The sixth in the series of The Butterflies at Valley View
Today’s butterfly is one of the more common and diminutive butterflies that grace the gardens at Valley View. I still hope you will take a moment in time to look at its color shading and green eyes!
Sulphur Butterflies can be found in the gardens from early spring through late fall and occasionally on a warm winter’s day! I found it difficult to photograph this diminutive creature sunning itself. It was always ready to bolt!
Colias eurytheme Boisduval, 1852
Identification: Quite variable. Upperside of male yellow with orange overlay, yellow veins, wide black border, and dark black cell spot. Female yellow or white with irregular black border surrounding light spots. Underside hindwing spot silver with 2 concentric dark rings, and a spot above it.
Wing Span: 1 3/8 – 2 3/4 inches (3.5 – 7 cm).
Life History: Males patrol for receptive females, who lay eggs singly on top of host plant leaves. Most feeding takes place at night. Young caterpillars chew holes in the tops of leaves, then later feed from the leaf tip. Older caterpillars eat half of the leaf before moving to the other half. Chrysalids overwinter.
Flight: Two-three flights in the north from June-October, 4-5 in the south from March-November.
Caterpillar Hosts: Plants in the pea family (Fabaceae) including alfalfa (Medicago sativa), white clover (Trifolium repens), and white sweet clover (Melilotus alba).
Adult Food: Nectar from many kinds of flowers including dandelion, milkweeds, goldenrods, and asters.
Habitat: A wide variety of open sites, especially clover and alfalfa fields, mowed fields, vacant lots, meadows, road edges.
Range: Southern Canada to central Mexico, coast to coast in the United States except for the Florida peninsula. Comments: One of the most widespread and common butterflies in North America.
Thank you for dropping by. If you’re so inclined, please let me know what you think.

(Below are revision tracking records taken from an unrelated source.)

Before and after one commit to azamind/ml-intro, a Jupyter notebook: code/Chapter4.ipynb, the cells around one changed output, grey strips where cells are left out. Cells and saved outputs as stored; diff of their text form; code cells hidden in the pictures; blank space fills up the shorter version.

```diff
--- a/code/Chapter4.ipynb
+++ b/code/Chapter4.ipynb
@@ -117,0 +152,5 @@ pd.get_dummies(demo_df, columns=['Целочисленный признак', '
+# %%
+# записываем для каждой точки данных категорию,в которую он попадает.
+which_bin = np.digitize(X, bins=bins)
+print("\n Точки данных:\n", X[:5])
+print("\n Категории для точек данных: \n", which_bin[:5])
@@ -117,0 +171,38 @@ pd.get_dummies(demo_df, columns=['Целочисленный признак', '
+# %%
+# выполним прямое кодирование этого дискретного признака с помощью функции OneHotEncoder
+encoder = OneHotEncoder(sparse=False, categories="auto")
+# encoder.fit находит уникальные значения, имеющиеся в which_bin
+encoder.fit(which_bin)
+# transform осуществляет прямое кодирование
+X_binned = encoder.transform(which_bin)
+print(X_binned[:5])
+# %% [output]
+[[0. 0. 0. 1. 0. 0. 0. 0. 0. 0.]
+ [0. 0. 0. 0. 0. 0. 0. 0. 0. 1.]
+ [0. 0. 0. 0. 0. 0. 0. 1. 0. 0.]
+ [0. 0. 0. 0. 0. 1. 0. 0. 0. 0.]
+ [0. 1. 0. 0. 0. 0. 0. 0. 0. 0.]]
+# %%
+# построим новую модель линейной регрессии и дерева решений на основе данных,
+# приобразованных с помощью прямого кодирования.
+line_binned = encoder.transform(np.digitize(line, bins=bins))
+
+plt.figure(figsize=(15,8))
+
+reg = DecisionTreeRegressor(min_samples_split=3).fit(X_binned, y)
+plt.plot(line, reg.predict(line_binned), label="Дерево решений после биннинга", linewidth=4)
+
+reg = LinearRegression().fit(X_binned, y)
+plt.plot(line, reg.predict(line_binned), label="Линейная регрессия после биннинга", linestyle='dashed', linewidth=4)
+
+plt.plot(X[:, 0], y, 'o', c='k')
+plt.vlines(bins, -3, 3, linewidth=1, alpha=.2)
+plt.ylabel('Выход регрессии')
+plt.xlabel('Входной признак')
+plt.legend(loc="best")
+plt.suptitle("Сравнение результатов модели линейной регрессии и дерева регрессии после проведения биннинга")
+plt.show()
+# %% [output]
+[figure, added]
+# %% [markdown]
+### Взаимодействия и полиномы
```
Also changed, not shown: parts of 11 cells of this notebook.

Leave a comment or tell me if you like this post.
Enjoy your day!